can’t wait to brush their teeth, while others will put up a fight
Often, parents will ask, “When should I let my
child start brushing his or her own teeth?” This is a good question indeed!
Generally, dentists recommend that parents continue brushing their children’s
teeth until they are old enough to tie their own shoes, which is usually
around age six.
Even though some children learn how to tie their shoes as young as three-years-of-age,
that doesn’t mean they should be brushing their teeth all by themselves
at age three. If your toddler or kindergartner wants to brush their own
teeth, that’s totally fine; however, you still want to follow up.
There are a few ways to go about this: 1) you can allow your child to brush
their own teeth whenever they want, but you do it twice a day as well,
or 2) at least twice a day, your child brushes their teeth and you “finish
up” after they are all done.
Stay Involved to Prevent Cavities
Even if your child absolutely “loves” to brush their teeth
several times a day, you still want to stay involved in the brushing process
to prevent cavities.
We’ve found that some of the best children’s teeth came from
households where parents still brush the children’s teeth, or where
the parents were sure to brush the children’s teeth after the children
While many children are able to brush their teeth well by age six, don’t
be afraid to continue brushing your child’s teeth until age seven
or even eight. It may seem like that’s a little old to be brushing
your child’s teeth; however, parental involvement can make all the

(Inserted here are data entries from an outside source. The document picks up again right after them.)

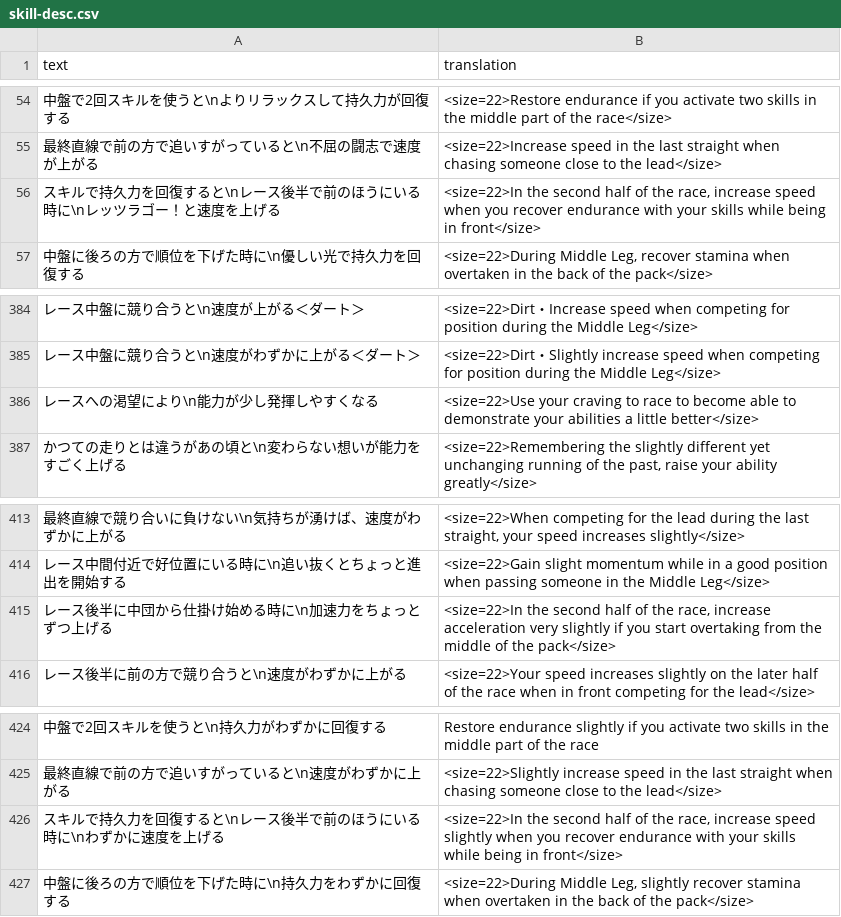
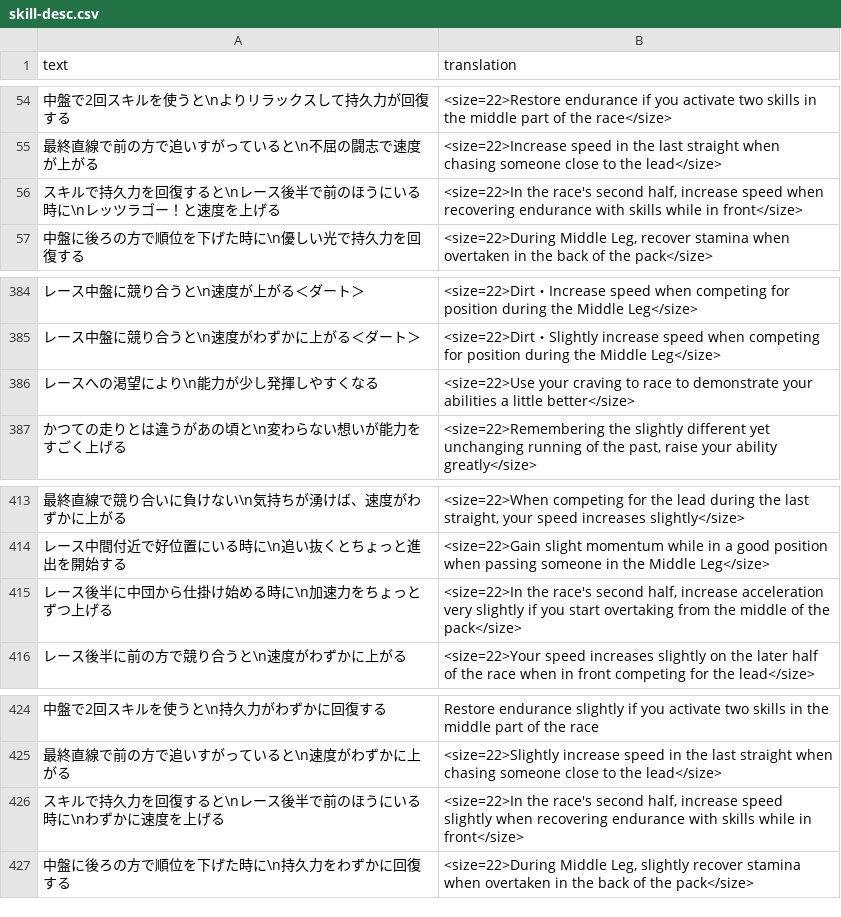
Before and after one commit to FabulousCupcake/umamusume-db-translate, a CSV file: src/data/skill-desc.csv, drawn as a sheet; only a part is shown, gaps mark what is left out.

```diff
--- a/src/data/skill-desc.csv
+++ b/src/data/skill-desc.csv
@@ -55,3 +55,3 @@
 "最終直線で前の方で追いすがっていると\n不屈の闘志で速度が上がる","<size=22>Increase speed in the last straight when chasing someone close to the lead</size>"
-"スキルで持久力を回復すると\nレース後半で前のほうにいる時に\nレッツラゴー！と速度を上げる","<size=22>In the second half of the race, increase speed when you recover endurance with your skills while being in front</size>"
+"スキルで持久力を回復すると\nレース後半で前のほうにいる時に\nレッツラゴー！と速度を上げる","<size=22>In the race's second half, increase speed when recovering endurance with skills while in front</size>"
 "中盤に後ろの方で順位を下げた時に\n優しい光で持久力を回復する","<size=22>During Middle Leg, recover stamina when overtaken in the back of the pack</size>"
@@ -385,3 +385,3 @@
 "レース中盤に競り合うと\n速度がわずかに上がる＜ダート＞","<size=22>Dirt・Slightly increase speed when competing for position during the Middle Leg</size>"
-"レースへの渇望により\n能力が少し発揮しやすくなる","<size=22>Use your craving to race to become able to demonstrate your abilities a little better</size>"
+"レースへの渇望により\n能力が少し発揮しやすくなる","<size=22>Use your craving to race to demonstrate your abilities a little better</size>"
 "かつての走りとは違うがあの頃と\n変わらない想いが能力をすごく上げる","<size=22>Remembering the slightly different yet unchanging running of the past, raise your ability greatly</size>"
@@ -414,3 +414,3 @@
 "レース中間付近で好位置にいる時に\n追い抜くとちょっと進出を開始する","<size=22>Gain slight momentum while in a good position when passing someone in the Middle Leg</size>"
-"レース後半に中団から仕掛け始める時に\n加速力をちょっとずつ上げる","<size=22>In the second half of the race, increase acceleration very slightly if you start overtaking from the middle of the pack</size>"
+"レース後半に中団から仕掛け始める時に\n加速力をちょっとずつ上げる","<size=22>In the race's second half, increase acceleration very slightly if you start overtaking from the middle of the pack</size>"
 "レース後半に前の方で競り合うと\n速度がわずかに上がる","<size=22>Your speed increases slightly on the later half of the race when in front competing for the lead</size>"
@@ -425,3 +425,3 @@
 "最終直線で前の方で追いすがっていると\n速度がわずかに上がる","<size=22>Slightly increase speed in the last straight when chasing someone close to the lead</size>"
-"スキルで持久力を回復すると\nレース後半で前のほうにいる時に\nわずかに速度を上げる","<size=22>In the second half of the race, increase speed slightly when you recover endurance with your skills while being in front</size>"
+"スキルで持久力を回復すると\nレース後半で前のほうにいる時に\nわずかに速度を上げる","<size=22>In the race's second half, increase speed slightly when recovering endurance with skills while in front</size>"
 "中盤に後ろの方で順位を下げた時に\n持久力をわずかに回復する","<size=22>During Middle Leg, slightly recover stamina when overtaken in the back of the pack</size>"
```
Also changed, not shown: src/data/trainer-title.csv.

difference in a child’s overall dental health. Isn’t it worth it?
Reducing Sugar Prevents Cavities
We’ve all seen children whose mouths are full of decayed teeth, and
these situations can be prevented with proper diet, brushing, flossing,
and dental checkups. As far as diet is concerned, you want to minimize
sugar in your child’s diet, even honey, fructose and naturally-occurring
sugar in fruit juices.
One of the easiest ways to do this is to replace bottled juices (even juices
with 100% fruit juice) and sugary sodas with water, and to minimize processed
sugars in your child’s diet as much as possible. Try to limit hard
candies and sticky substances – your child’s teeth will thank you!
Looking for a Ventura dentist for your family?
Contact our office to schedule your
free consultation with Mark Weitzman D.D.S.!